The latest two generations make a lot of jokes about dying, but despite the cavalier humor, they rarely actually do it. Don't get me wrong — that's a good thing and you really shouldn't commit suicide. If you apply yourself, there is fucking magic inside you and I really hope I'm around to see the crazy shit you pull off. The weird thing about our generations, though, is that despite our escapist death-longing, we rarely actually live like we believe we are going to die. I'm sure that on an intellectual level, we get it. We realize it. We know we're going to die.
But that knowledge doesn't actually affect the way that we live. And that is a problem. There's no need for direction or accomplishment if you have unlimited time. We hear all the time "you have all the time in the world" — NO. You fucking don't. You have, on average, about 85 years. By the time I realized this, I had 50.
Actively remembering and thinking about the fact that you will fucking die, and that it could be in 30 seconds will push you to climb higher almost every day. When I actively consider my impending doom, the next hour becomes so much more important to me: what can I accomplish right now that my children will be proud of? If I die, what story will the person who finds me tell their loved ones? How can I inspire greatness through my death?
If I die right now, I will be found with a bourbon sour, made the right way, at a computer on a desk where I do work that inspires people. They will know that I worked, and that I took the time to enjoy life. The individual that finds me will read this. They will think about that, and they will share it when they go home. The Medical Examiner that does my autopsy will find broken bones, and then muscles which have recently been damaged by working out and practicing martial arts, despite those broken bones.
My corpse will challenge them.
I want you to read these words, and I want you to know that I fucking mean them:
You are going to die.

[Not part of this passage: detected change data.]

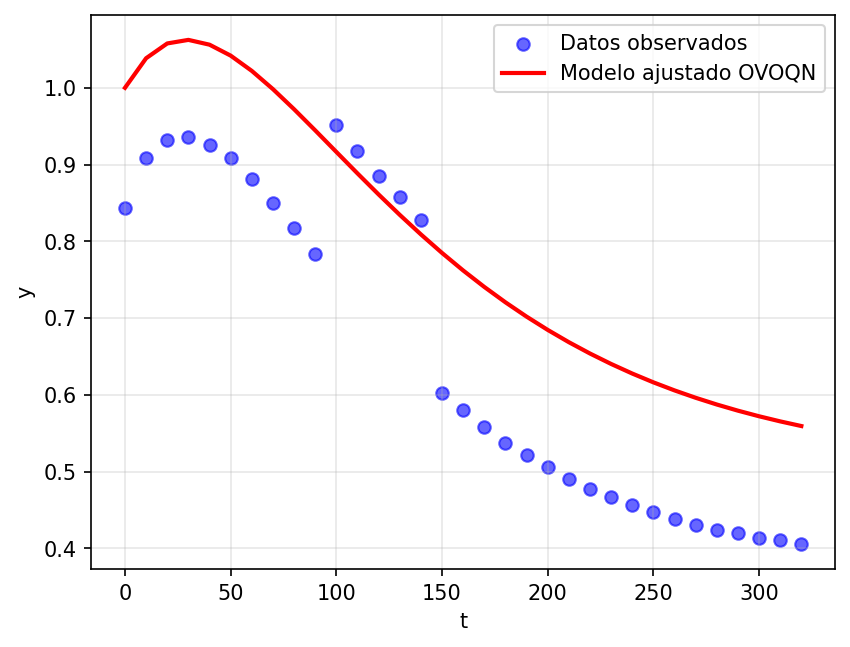
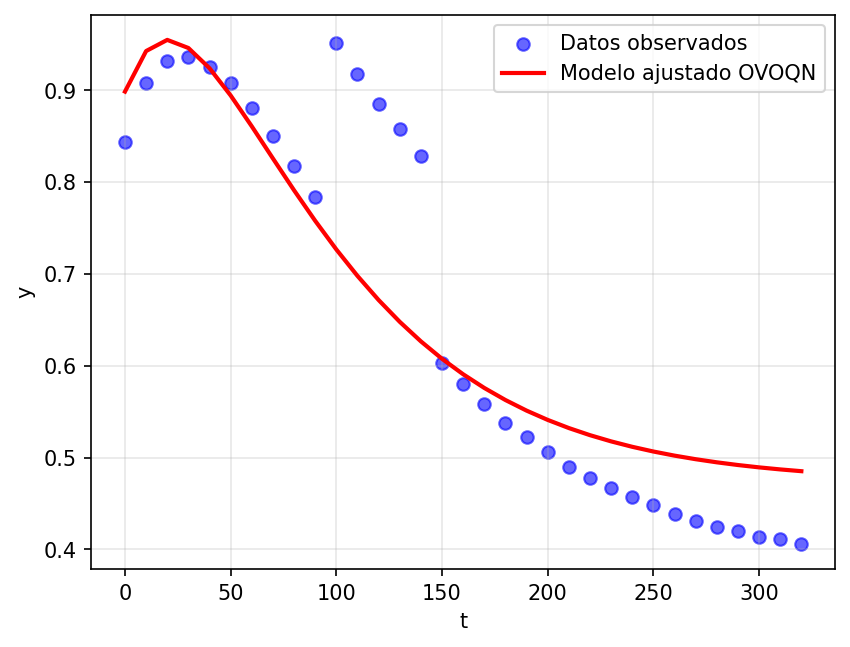
Updated on 10-01-2025 at 23:00

diff --git a/codigos/ovo_osbore_cn.py b/codigos/ovo_osbore_cn.py
@@ -6,7 +6,7 @@ def model(t, x0, x1, x2, x3, x4):
     return x0 + (x1 * np.exp(-t * x3)) + (x2 * np.exp(-t * x4))
 
 def f_i(ti, yi, x):
-    return 0.5 * (model(ti, *x) - yi)**2
+    return 0.5 * ((model(ti, *x) - yi)**2)
 
 def grad_f_i(ti, yi, x, grad):
     diff = model(ti, *x) - yi
@@ -59,17 +59,17 @@ def constraint_jac(var, g, B):
     return gradc
 
 def ovoqn(t, y):
-    epsilon = 1e-8
-    delta = 1e-3  # Mucho más pequeño para menos restricciones
-    deltax = 2.0
-    theta = 0.1
+    epsilon = 1e-9
+    delta = 1e-3
+    deltax = 0.5
+    theta = 0.5
     q = 27
     max_iter = 200
-    max_iterarmijo = 30
+    max_iterarmijo = 100
 
     m = len(t)
     q = min(q, m-1)
-    xk = np.array([0.5, 1.5, -1.0, 0.01, 0.02])
+    xk = np.array([0.4, 1.2, -0.8, 0.05, 0.03])
     faux = np.zeros(m)
     Idelta = np.zeros(m, dtype=int)
     types = np.empty(m, dtype=object)
@@ -88,10 +88,7 @@ def ovoqn(t, y):
         nconst = mount_Idelta(fxk, faux_sorted, indices, delta, Idelta, types, m)
         
         if nconst == 0:
-            delta *= 2
-            continue
-        
-        print(f"Iter {iteracion}: nconst={nconst}, fxk={fxk:.6e}")
+            break
 
         grads = []
         Bkjs = []
@@ -106,8 +103,6 @@ def ovoqn(t, y):
             constr_types.append(types[r])
 
         x0 = np.zeros(6)
-        x0[5] = -1.0  # Inicializar z en valor negativo
-        # Restricción ||d||_inf <= deltax
         bounds = [(-deltax, deltax)] * 5 + [(None, 0.0)]
 
         constraints = []
@@ -118,31 +113,17 @@ def ovoqn(t, y):
                 'jac': lambda var, g=g, B=B: constraint_jac(var, g, B)
             })
 
-        try:
-            res = minimize(lambda var: var[5], x0, method="SLSQP",
-                           bounds=bounds, constraints=constraints,
-                           options={'ftol':1e-8, 'maxiter':100, 'disp':False})
-        except Exception as e:
-            print(f"Error en minimize: {e}")
-            break
-
-        if not res.success:
-            print(f"Minimize falló: {res.message}")
-            break
+        res = minimize(lambda var: var[5], x0, method="SLSQP",
+                       bounds=bounds, constraints=constraints,
+                       options={'ftol':1e-8, 'maxiter':100, 'disp':False})
 
         d_sol = res.x[:5]
         mkd = float(res.fun)
-        
-        print(f"  -> mkd={mkd:.6e}, |d|={np.linalg.norm(d_sol):.6e}")
-        print(f"  -> Criterios: |mkd|<{epsilon} = {abs(mkd)<epsilon}, |d|<{epsilon} = {np.linalg.norm(d_sol)<epsilon}")
-        print(f"  -> mkd>=-1e-12 = {mkd >= -1e-12}")
 
         if abs(mkd)<epsilon or np.linalg.norm(d_sol)<epsilon:
-            print(f"DETENIENDO: Criterio de convergencia satisfecho")
             xk += d_sol
             break
         if mkd >= -1e-12:
-            print(f"DETENIENDO: mkd no es dirección de descenso")
             break
 
         alpha = 1
@@ -157,17 +138,22 @@ def ovoqn(t, y):
             alpha *= 0.5
 
         xk = x_trial
-        print(f"  -> mkd={mkd:.6e}, armijo={iter_armijo}")
+        print(iteracion, fxk_trial, mkd, iter_armijo)
 
     print("Solución final:", xk)
     return xk
+
+def model_safe(t, x0, x1, x2, x3, x4):
+    arg1 = np.clip(-t * x3, -700, 700)
+    arg2 = np.clip(-t * x4, -700, 700)
+    return x0 + (x1 * np.exp(arg1)) + (x2 * np.exp(arg2))
 
 data = np.loadtxt("data_osborne1.txt")
 t = data[:,0]
 y = data[:,1]
 
 xk_final = ovoqn(t, y)
-y_pred = model(t, *xk_final)
+y_pred = model_safe(t, *xk_final)
 
 plt.scatter(t, y, color="blue", alpha=0.6, label="Datos observados")
 plt.plot(t, y_pred, color="red", linewidth=2, label="Modelo ajustado OVOQN")

diff --git a/codigos/cm_meyer.py b/codigos/cm_meyer.py
@@ -1,0 +1,69 @@
+import numpy as np
+import matplotlib.pyplot as plt
+from scipy.optimize import least_squares
+
+data = np.loadtxt("data_meyer.txt")
+t = data[:, 0]
+y = data[:, 1]
+
+# Función de Meyer: f(x, beta) = beta[0] * exp(beta[1] / (x + beta[2]))
+def meyer(beta, x):
+    return beta[0] * np.exp(beta[1] / (x + beta[2]))
+
+# Función de residuos
+def residuals(beta, x, y):
+    return y - meyer(beta, x)
+
+# Valores iniciales para los parámetros
+beta_0 = np.array([1.0, 1.0, 1.0])
+
+# Ajuste usando mínimos cuadrados no lineales
+result = least_squares(residuals, beta_0, args=(t, y))
+beta_hat = result.x
+y_hat = meyer(beta_hat, t)
+resid = y - y_hat
+
+# Cálculo de la matriz Jacobiana en el óptimo
+J = result.jac
+n, p = len(t), len(beta_hat)
+
+# Estimación de la varianza residual
+sigma2_hat = (resid @ resid) / (n - p)
+
+# Matriz de covarianza de los parámetros
+# cov(beta) ≈ sigma² * (J'J)^(-1)
+cov_beta = sigma2_hat * np.linalg.inv(J.T @ J)
+stderr_beta = np.sqrt(np.diag(cov_beta))
+
+# R² - coeficiente de determinación
+ss_res = np.sum(resid**2)
+ss_tot = np.sum((y - np.mean(y))**2)
+r2 = 1 - (ss_res / ss_tot)
+
+# Resultados numéricos
+print("=" * 60)
+print("AJUSTE FUNCIÓN DE MEYER - MÍNIMOS CUADRADOS NO LINEALES")
+print("=" * 60)
+print(f"\nCoeficientes estimados:")
+print(f"β₁ = {beta_hat[0]:.6f} ± {stderr_beta[0]:.6f}")
+print(f"β₂ = {beta_hat[1]:.6f} ± {stderr_beta[1]:.6f}")
+print(f"β₃ = {beta_hat[2]:.6f} ± {stderr_beta[2]:.6f}")
+print(f"\nVarianza residual estimada = {sigma2_hat:.6f}")
+print(f"R² = {r2:.6f}")
+print(f"Número de iteraciones = {result.nfev}")
+print("=" * 60)
+
+# Graficar
+xx = np.linspace(t.min() - 5, t.max() + 5, 400)
+y_hat_xx = meyer(beta_hat, xx)
+
+plt.figure(figsize=(10, 6))
+plt.scatter(t, y, label='datos observados', marker='o', color='r', s=50, zorder=3)
+plt.plot(xx, y_hat_xx, label='ajuste Meyer', linewidth=2, color='blue')
+plt.xlabel('x')
+plt.ylabel('y')
+plt.title('Ajuste de la Función de Meyer')
+plt.legend()
+plt.grid(True, alpha=0.3)
+plt.tight_layout()
+plt.show()

diff --git a/codigos/ovo_meyer_cauchy.py b/codigos/ovo_meyer_cauchy.py
@@ -30,10 +30,10 @@ def ovo(t, y):
     stop = 5e+0
     epsilon = 1e+8
     delta = 1e+2
-    theta = 0.5
+    theta = 0.3
     n = 4
     m = len(t)
-    q = 15
+    q = 12
     max_iter = 100
     max_iter_armijo = 30
     iter = 1
@@ -120,3 +120,4 @@ y_pred = model(t, *xk_final)
 plt.scatter(t, y, color="blue", alpha=0.6, label="Datos observados")
 plt.plot(t, y_pred, color="red", linewidth=2, label="Modelo ajustado OVO")
 plt.savefig("figuras/ovo_meyer_cauchy.pdf", bbox_inches="tight", dpi=150)
+plt.show()

diff --git a/codigos/data_meyer.py b/codigos/data_meyer.py
@@ -11,6 +11,11 @@ y = np.array([
     8261, 7030, 6005, 5147, 4427, 3820, 3307, 2872
 ])
 
+#noise = 1e+4
+#y[4] += noise
+#y[5] += noise
+#y[6] += noise
+
 with open("data_meyer.txt", "w") as f:
     for i in range(m):
         f.write(f"{t[i]} {y[i]}\n")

When you do — in 30 seconds, in an hour, three days from now, or 60 years from now — will it matter? Will it matter to anyone that isn't sad about it? Will you inspire at least those who cared enough to be sad?